Let us set the scene: it’s a late night, craft supplies are spread across the floor, and a lesson plan must be presented the next morning over Main Idea and Supporting Details. The Education Major is calculating in her head that if she goes to bed in an hour, she can still get 5 hours of shut-eye. All the parts for the Direct Teach and Guided Practice must be done before the sweet ecstasy of sleep can finally take over.
Congratulations! The lesson plan went smoothly and the “students,” aka the classmates, learned all there is to know about Main Idea and Supporting Details. It’s time to celebrate with a trip to Whataburger. Afterward, the next project beckons.
The life of an Education Major (Ed Major) is stressful to say the least. There is always something due that deals with a core subject or assessment, whether that be a lesson plan, a bulletin board, or a project over the Texas Revolution (or any other topic). Teaching, as with many other professions, is definitely a calling and not for the faint hearted, but it provides the most rewarding feeling knowing that we, as future teachers, will change the lives of our students.
137 hours. That is how many class credits Education Majors need to graduate. Granted, that is not nearly as many needed for Music Education Majors or various other degree plans; however, embedded in the course load are many classes that are critical for our survival as educators. We are taught how to teach all major subjects, how to address the community, school, and district standards, and how to write an effective lesson plan. We are required to get into the classroom early on and must accrue 200 observation hours before our final semester of student teaching. Essentially, by the time we graduate and have a classroom of our own, we are prepared for basically everything. Great, right? DBU would not have the number one Early Childhood Education program in the country if it didn’t prepare its students for all but the apocalypse.
Creativity runs wild. What better way to encourage students to use their imaginations than to use our own? The Curriculum lab, where Ed Majors concoct all their fanciful lessons and projects, is full of materials from cutting boards to books to rolls of giant colorful paper. This is where the magic happens. It has the resources needed to make any classroom project dream come true.
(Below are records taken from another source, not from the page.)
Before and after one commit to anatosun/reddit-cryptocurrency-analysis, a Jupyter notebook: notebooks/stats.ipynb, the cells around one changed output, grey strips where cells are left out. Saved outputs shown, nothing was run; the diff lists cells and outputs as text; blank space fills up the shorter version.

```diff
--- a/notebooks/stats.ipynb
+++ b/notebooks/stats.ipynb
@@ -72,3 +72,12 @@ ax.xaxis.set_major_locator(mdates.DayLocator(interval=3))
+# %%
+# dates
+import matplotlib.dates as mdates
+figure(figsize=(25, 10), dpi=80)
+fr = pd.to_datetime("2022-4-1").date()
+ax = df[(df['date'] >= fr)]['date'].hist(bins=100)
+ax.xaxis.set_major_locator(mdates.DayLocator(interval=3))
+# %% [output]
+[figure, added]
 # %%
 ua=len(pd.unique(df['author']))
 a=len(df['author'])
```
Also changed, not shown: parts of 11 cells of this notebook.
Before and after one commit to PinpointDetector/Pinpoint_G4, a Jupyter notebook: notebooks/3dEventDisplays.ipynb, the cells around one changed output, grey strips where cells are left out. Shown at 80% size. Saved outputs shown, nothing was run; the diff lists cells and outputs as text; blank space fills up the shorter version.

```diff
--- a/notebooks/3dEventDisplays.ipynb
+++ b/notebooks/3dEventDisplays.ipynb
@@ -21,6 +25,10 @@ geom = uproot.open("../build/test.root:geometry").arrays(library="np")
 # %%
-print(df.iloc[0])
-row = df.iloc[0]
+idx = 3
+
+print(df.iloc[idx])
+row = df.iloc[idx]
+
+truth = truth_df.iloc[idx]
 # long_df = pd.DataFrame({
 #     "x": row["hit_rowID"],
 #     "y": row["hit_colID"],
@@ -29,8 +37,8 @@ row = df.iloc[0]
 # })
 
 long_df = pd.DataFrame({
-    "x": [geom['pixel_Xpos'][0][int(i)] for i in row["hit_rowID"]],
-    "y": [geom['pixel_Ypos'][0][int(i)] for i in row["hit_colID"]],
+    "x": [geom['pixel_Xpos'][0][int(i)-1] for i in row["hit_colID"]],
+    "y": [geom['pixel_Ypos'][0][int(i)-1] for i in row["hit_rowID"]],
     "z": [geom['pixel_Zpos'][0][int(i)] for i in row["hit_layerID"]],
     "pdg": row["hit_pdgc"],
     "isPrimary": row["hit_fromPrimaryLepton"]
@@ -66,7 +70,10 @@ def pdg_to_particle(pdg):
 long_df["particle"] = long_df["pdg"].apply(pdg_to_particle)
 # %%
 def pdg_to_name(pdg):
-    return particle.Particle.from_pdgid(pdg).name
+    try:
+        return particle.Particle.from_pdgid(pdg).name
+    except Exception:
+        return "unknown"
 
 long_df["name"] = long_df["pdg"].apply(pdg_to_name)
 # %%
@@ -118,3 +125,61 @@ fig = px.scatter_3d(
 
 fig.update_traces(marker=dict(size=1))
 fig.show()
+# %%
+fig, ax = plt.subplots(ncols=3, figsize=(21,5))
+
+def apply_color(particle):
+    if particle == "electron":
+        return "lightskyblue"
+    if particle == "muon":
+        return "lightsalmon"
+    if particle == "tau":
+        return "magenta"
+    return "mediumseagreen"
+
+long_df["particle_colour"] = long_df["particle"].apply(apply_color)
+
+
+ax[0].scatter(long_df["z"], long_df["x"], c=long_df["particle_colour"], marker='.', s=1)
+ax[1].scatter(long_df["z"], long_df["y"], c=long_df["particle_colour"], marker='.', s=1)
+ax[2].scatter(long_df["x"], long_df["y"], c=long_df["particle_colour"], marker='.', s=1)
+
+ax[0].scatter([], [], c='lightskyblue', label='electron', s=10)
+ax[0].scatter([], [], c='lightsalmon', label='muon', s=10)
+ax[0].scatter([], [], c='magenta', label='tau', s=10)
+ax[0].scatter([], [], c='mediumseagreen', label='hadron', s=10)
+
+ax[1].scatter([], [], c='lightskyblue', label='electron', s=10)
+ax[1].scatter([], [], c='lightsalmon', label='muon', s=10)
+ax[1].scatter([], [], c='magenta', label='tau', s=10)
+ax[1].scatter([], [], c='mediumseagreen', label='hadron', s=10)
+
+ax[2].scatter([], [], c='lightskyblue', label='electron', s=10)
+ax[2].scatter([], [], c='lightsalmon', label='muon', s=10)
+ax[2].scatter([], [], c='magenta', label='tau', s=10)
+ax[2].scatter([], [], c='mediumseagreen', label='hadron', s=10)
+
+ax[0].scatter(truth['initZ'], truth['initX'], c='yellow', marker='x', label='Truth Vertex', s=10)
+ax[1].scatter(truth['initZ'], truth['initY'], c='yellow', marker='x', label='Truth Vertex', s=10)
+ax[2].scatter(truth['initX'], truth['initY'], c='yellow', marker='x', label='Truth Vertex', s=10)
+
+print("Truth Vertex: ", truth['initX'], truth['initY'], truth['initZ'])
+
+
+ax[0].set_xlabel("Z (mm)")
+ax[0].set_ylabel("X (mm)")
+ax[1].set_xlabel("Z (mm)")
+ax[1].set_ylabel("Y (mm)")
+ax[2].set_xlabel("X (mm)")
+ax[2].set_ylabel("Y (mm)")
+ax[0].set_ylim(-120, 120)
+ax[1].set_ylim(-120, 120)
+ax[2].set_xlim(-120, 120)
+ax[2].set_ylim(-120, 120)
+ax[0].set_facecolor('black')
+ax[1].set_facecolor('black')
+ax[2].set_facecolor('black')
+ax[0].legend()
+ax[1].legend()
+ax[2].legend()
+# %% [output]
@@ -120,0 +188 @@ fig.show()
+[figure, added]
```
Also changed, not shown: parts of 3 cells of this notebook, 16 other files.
The only problem is that it is closed on weekends and is a little unorganized. Ed Majors have the privilege of unlocking their inner child for the rest of their career.
The beauty of being an Education Major is the fact that when asked why we want to teach, our answers vary. For me, personally, I love kids. I love how fun and random they are. But mostly, I love getting to see the light bulb go off in their heads when they have understood a concept, when they finally say, “Ohhh, I get it.” That is the best feeling. For others, it is because they had a great teacher who taught them how to love school and made a big impact on their lives. Never once have I heard someone say they want to teach because teachers are so highly paid. Because, let’s face it, teachers get paid more than NFL players, right? It isn’t about money or the summers off but about the ability we have to change lives and create safe places of learning.
Even though many late nights lay behind and before all Ed Majors, the end goal shines brighter than all the setbacks and disappointments. By the time graduation rolls around, Ed Majors have been through almost everything. It is sweet relief to know that from then on, what we have dreamed about doing will finally come true. This is the life of an Education Major, and I would not have it any other way.
 I meant sleep.
 Two parts of a DBU lesson plan.
Written by Maddison